**MATERIALS PROVIDED**
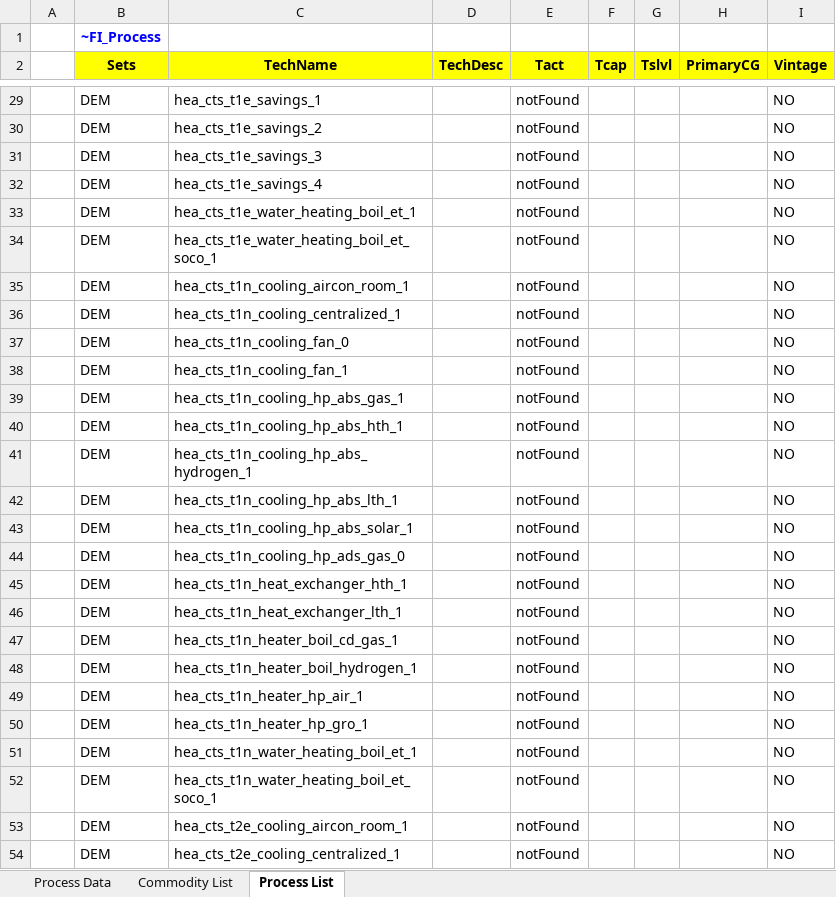
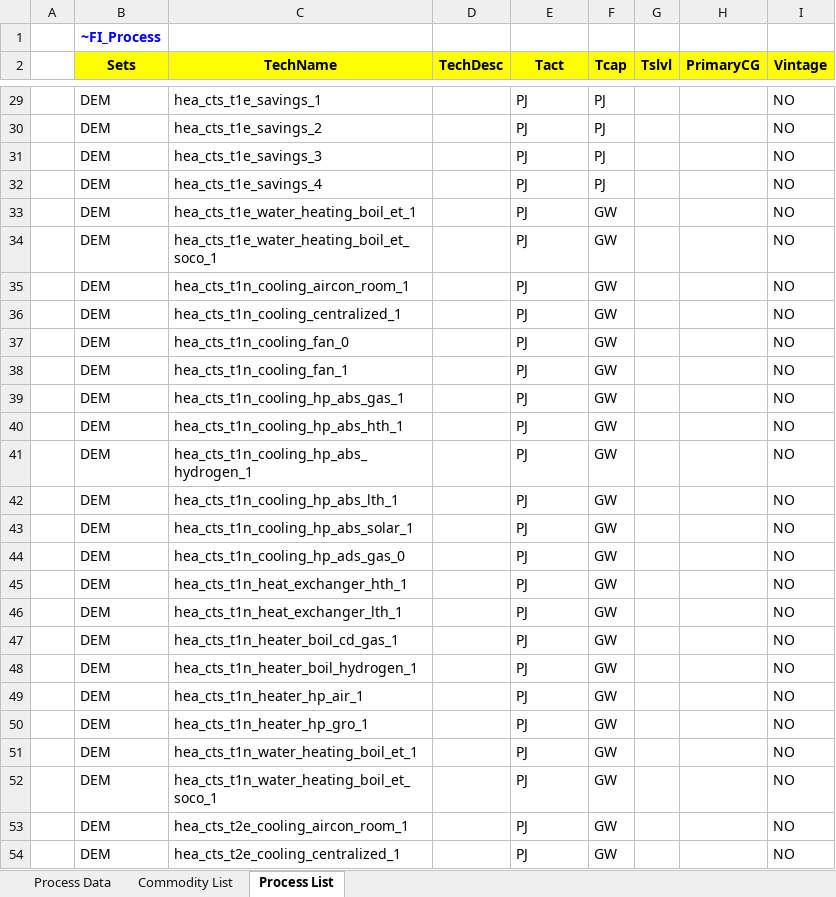
Before and after one commit to sedos-project/data_adapter_times, an Excel workbook: output_data/vt_DE_hea.xlsx, sheet Process List, drawn as a sheet; only a part is shown, gaps mark what is left out; values as stored, in another font and other column widths than the file's, no borders; the diff covers the shown part only; the diff names each change by its address in the sheet, - before the commit and + after, or states it on an @@ line.

Commit message:
fix process_list bug

```diff
--- a/output_data/vt_DE_hea.xlsx (sheet Process List)
+++ b/output_data/vt_DE_hea.xlsx (sheet Process List)
-E29:E54 (Tact): notFound
+E29:E54 (Tact): PJ
-F29:F32 (Tcap): (empty)
+F29:F32 (Tcap): PJ
-F33:F54 (Tcap): (empty)
+F33:F54 (Tcap): GW
```
Also changed, not shown: 11 removed rows and 1019 edited cells elsewhere in this sheet, sheet Process Data, sheet Commodity List, config_data/SysSettings.xlsx, 2 other files.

**WORK REQUIRED**
Find the lines of the listing above that hold "Tact". Please copy them.

**ANSWER TO THE PROBLEM**
-E29:E54 (Tact): notFound
+E29:E54 (Tact): PJ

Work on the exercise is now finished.